Ocala Star-Banner - Payton delivers sharp rebuke to Crist, Legislature on tax cuts

"Shame on you, Governor Crist. Shame on you, members of the Florida Legislature. How can you brag about cutting taxes? Do you really think the people don't understand you are taking food out of the mouth of some poor child and calling it tax reform?"

With ire and passion, Marion County Commissioner Jim Payton on Thursday chastised lawmakers before an audience of about 325 social service providers and children's supporters at the seventh annual Children First breakfast at the Ocala Hilton.

Lawmakers have agreed on a proposal, which must be approved by voters in January, that could cut property taxes by $12 billion over the next five years.

"Will you please tell me who this phantom family is who's going to take care of these little children?" the Republican commissioner continued. "Do you understand, governor and members of the Legislature, that these are children of children? They don't have a family, damn it. What do you not understand? Governor Crist and members of the Florida House and Senate, we are asking you to stop this charade. Stop this cheap political pandering for a few votes that might further some ill-conceived ambition. This morning we are calling you out, governor and members of the Legislature. Will you hear our call?"

Tax cuts

Orlando-Sentinel - Florida House speaker to continue fight for tax cuts

The Speaker plans to raise money from two lobbyist groups, Floridians for Property Tax Reform and his own, to push his tax-cutting agenda. Of the former, reporter Aaron Deslatte uncovers this interesting tidbit:

In the minutes after the tax-cutting session ended Oct. 29, Rubio said he hadn't "given a lot of thought" to his next steps.

But three weeks earlier, on Oct. 8, the speaker had already asked the House's chief lawyer whether he could raise money for the group without violating Florida's fundraising-disclosure law and lobbyist-gift ban, records show.

Because the speaker did not "create, control or maintain" the group, House General Counsel Jeremiah Hawkes wrote, he won't have to adhere to a 2006 law that public officials disclose on a Web site the companies or lobbyists giving them checks.
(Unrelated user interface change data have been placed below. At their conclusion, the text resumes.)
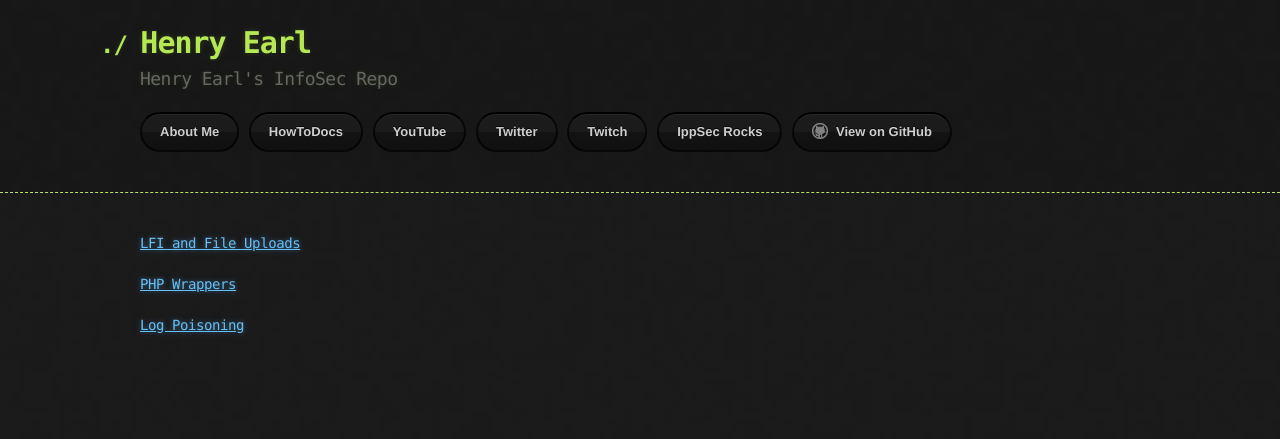
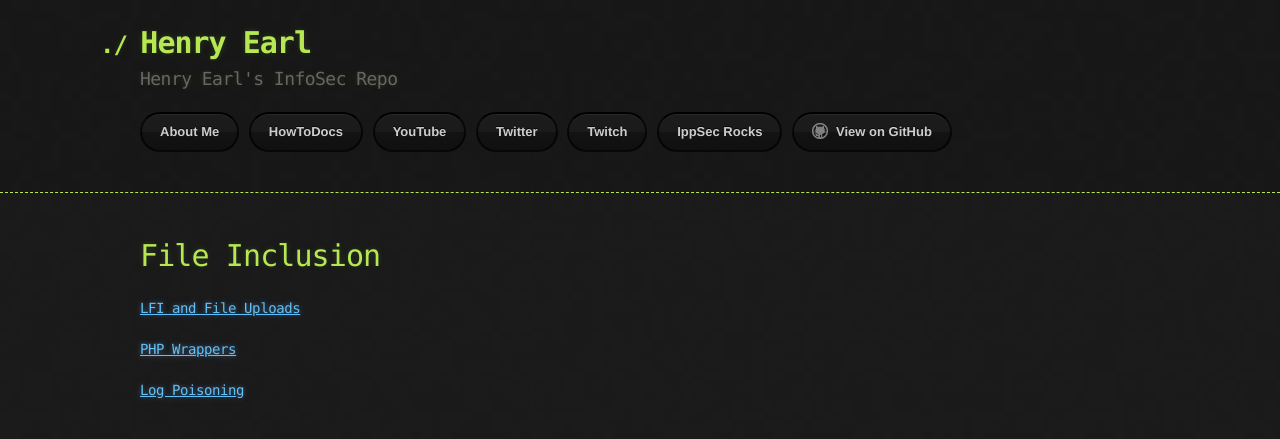
Before and after one commit to HenryEarl/HenryEarl.github.io, a Jekyll site: the page built from docs/HowToDocs/HackTheBox/Exploitation/File_Inclusion/index.md, in a window 1280 px wide. Shown: the top 439 px of the page. Built offline with Jekyll 4.4.1, drawn with Linux system fonts in a browser that asks for light colours; our own code applies the rules of GitHub Pages for plain Markdown files.

Commit message:
Update index.md

```diff
--- a/docs/HowToDocs/HackTheBox/Exploitation/File_Inclusion/index.md
+++ b/docs/HowToDocs/HackTheBox/Exploitation/File_Inclusion/index.md
@@ -1,6 +1,8 @@
 ---
 title: File Inclusion
 ---
+
+# File Inclusion
 
 #### [LFI and File Uploads](LFI_and_File_Uploads.md)
 
```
That means Rubio could potentially raise tens of thousands of dollars from lobbyists whose clients have business before the Legislature -- and never disclose their names.

This from a guy who touts accountability.